Anyone with even a passing interest in the art world should probably turn their attention to the BBC over the next few weeks. No, they’re not giving us the long-awaited Tony Hart retrospective – but it’s something almost as good.
The Beeb are embarking on a series of in-depth documentaries exploring art, from the British Masters to the radical Impressionists, in conjunction with their ‘Your Paintings’ project which seeks to create an online catalogue of the nation’s finest works of art.
However, for us here in the office the most fascinating part of their series will be this Sunday’s documentary ‘The World’s Most Expensive Paintings’, in which critic and journalist Alastair Sooke investigates the world of the ultra-rich art collectors.
The BBC promises the show will feature “stories of scandal, war, exile, revolution, paranoia, and economic turmoil – stories which range from the Holocaust to the discreet banks of Zurich and the boom of Japan in the 1980s”. That sounds pretty great to me.
Alistair Sooke’s giant right eye made him a natural art critic from an early age
We cover the art market every day here at PFC, and it never fails to entertain us. And I’m certain that viewers of Sunday’s show will be split down the middle when it comes to their opinions.
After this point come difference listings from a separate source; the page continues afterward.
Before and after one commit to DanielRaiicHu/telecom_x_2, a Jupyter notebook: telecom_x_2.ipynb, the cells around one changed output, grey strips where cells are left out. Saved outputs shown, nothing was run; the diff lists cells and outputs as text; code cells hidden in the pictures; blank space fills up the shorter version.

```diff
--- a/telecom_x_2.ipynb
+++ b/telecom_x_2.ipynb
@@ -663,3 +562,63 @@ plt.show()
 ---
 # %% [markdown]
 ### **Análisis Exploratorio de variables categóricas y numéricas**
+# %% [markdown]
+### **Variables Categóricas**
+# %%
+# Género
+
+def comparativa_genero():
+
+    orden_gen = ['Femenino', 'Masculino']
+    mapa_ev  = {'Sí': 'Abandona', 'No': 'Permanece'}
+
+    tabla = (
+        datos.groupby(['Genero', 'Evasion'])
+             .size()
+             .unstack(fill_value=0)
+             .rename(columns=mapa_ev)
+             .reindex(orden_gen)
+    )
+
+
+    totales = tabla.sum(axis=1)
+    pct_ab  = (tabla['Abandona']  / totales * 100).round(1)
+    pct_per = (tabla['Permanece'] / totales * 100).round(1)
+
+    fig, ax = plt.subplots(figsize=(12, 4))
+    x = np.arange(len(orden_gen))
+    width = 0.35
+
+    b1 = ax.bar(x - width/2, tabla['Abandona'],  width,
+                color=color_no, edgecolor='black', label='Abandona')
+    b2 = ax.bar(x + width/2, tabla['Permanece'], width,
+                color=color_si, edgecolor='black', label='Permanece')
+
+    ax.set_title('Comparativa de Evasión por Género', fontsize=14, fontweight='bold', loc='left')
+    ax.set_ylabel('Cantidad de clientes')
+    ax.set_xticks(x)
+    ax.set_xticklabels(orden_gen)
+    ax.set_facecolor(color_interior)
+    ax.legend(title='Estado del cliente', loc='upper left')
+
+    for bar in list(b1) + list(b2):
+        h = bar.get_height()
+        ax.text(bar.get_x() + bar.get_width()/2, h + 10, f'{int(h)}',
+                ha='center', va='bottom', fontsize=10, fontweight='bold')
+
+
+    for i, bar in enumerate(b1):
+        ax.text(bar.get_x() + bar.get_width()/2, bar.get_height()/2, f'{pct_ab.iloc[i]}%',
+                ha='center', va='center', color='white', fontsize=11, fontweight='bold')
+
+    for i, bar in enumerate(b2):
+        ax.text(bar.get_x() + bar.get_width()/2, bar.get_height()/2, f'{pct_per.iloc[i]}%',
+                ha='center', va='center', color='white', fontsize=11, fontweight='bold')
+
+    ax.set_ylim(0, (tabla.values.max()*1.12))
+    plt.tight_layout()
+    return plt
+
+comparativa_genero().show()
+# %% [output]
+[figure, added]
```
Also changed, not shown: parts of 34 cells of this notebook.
Can a painting really be worth $100 million? Can anything?
And it isn’t just mind-boggling sums of money that are involved – when it comes to the art market there are shady deals, personal tragedies, daring thefts and frankly insane characters aplenty.
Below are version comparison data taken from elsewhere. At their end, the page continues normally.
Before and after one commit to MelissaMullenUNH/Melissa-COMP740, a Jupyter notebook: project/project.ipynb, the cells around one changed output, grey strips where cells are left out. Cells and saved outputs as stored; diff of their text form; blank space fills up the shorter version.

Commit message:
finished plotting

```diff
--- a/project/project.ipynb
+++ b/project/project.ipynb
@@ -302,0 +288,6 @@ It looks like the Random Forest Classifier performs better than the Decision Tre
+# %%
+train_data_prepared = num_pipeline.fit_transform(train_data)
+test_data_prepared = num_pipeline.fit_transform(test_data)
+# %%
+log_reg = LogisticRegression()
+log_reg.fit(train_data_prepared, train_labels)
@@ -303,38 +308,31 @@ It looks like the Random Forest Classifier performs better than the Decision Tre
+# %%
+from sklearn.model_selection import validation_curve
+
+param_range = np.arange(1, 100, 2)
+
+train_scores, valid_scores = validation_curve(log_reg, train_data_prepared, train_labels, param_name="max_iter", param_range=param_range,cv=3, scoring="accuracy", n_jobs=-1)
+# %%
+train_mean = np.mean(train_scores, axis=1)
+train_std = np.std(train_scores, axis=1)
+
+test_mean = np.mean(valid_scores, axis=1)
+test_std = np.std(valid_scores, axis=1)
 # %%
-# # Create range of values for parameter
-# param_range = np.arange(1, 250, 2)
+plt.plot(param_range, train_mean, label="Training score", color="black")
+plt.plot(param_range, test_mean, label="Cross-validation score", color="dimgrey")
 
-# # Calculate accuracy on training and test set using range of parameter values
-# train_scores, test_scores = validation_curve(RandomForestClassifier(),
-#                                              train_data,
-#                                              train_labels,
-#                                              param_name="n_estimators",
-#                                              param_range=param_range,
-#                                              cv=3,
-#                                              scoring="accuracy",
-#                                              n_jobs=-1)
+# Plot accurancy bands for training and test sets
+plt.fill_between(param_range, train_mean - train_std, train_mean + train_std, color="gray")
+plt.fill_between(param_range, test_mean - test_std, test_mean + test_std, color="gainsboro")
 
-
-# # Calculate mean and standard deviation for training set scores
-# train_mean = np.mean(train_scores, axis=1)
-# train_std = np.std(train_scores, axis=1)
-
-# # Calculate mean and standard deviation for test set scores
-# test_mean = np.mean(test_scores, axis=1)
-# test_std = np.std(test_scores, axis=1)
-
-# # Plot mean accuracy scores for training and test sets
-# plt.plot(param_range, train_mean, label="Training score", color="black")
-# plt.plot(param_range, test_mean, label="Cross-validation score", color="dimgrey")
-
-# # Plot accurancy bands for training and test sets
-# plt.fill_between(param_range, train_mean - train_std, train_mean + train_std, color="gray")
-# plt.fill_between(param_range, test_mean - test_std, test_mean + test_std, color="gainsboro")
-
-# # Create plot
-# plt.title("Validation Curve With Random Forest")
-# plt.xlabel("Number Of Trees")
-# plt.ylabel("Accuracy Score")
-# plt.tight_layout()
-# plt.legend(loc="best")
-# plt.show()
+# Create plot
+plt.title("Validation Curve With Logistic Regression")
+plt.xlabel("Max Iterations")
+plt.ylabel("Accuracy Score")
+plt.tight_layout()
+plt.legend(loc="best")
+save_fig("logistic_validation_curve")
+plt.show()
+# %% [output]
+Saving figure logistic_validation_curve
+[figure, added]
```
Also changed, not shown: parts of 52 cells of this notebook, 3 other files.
The thing that really interests me about the show, however, is that it offers a glimpse into the psychology of the rich art collector. What is it that drives them to acquire these paintings? A true love of art? The competition with other collectors? Or just a simple desire to show off their wealth?
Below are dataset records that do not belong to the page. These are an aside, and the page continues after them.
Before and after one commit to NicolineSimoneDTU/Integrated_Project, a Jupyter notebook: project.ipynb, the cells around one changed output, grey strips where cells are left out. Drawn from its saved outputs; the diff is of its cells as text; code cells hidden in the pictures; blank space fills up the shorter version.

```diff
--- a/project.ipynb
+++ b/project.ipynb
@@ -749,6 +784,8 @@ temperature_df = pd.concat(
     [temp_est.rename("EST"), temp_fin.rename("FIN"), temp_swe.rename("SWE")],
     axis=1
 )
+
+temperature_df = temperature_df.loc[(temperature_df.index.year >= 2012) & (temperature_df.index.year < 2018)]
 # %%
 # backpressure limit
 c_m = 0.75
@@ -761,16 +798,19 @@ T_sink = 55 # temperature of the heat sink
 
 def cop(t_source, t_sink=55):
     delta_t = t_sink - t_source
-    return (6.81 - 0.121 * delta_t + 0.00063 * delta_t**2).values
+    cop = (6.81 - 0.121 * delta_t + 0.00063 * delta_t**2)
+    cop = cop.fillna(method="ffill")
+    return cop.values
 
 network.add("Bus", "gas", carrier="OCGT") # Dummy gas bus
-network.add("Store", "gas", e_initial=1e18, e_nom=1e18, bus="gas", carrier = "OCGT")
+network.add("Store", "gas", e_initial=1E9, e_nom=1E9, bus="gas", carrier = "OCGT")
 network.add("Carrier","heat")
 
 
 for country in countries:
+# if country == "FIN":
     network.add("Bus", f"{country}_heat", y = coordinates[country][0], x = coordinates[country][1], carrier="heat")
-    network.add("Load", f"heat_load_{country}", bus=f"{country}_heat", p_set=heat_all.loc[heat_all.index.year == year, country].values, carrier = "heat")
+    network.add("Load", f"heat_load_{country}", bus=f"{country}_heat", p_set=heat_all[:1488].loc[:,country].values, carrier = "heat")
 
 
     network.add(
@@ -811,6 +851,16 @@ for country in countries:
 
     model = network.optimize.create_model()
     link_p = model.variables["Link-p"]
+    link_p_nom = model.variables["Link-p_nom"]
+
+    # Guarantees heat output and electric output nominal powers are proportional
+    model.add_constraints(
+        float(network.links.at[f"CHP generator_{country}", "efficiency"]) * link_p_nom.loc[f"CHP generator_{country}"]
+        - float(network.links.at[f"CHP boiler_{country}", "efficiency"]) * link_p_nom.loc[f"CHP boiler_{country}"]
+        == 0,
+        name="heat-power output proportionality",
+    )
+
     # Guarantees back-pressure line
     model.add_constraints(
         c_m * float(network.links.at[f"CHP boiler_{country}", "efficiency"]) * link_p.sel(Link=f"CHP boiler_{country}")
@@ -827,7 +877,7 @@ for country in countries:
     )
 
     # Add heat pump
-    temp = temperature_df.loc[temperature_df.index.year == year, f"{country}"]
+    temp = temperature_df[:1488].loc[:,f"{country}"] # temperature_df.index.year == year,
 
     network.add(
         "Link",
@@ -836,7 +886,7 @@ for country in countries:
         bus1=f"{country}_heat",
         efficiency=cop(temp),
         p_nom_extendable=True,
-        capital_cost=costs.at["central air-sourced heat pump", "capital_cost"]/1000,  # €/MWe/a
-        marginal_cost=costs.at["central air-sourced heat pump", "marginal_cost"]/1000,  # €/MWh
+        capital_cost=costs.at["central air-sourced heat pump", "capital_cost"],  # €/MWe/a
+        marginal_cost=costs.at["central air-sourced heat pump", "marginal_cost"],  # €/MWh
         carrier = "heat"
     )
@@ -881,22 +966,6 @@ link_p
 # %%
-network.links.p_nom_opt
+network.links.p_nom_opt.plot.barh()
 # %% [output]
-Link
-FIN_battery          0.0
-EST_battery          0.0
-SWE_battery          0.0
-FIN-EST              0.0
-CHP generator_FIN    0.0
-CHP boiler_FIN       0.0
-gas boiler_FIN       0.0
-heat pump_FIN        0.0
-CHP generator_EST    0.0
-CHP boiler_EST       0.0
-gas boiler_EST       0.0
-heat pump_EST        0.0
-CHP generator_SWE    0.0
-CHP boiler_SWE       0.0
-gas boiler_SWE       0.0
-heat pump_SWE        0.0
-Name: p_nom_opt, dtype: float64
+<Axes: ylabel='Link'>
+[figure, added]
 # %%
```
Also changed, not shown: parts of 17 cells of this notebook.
Perhaps it’s simply that all-too human desire to collect, which lies in the heart of every philatelist, numismatist and sucrologist (the humble sugar-packet collector).
Whatever it is, it’s been driving the art market for hundreds of years. It’s the reason the Medici family asked Leonardo da Vinci to knock them up a picture or two, just as it’s the reason Charles Saatchi gave Damien Hirst some pocket money to buy a shark.
The art market may have a strange internal logic all of its own, but it keeps on ticking (and growing) year after year. You may not always agree with it, but you can’t deny that it makes for good telly.
Image from the BBC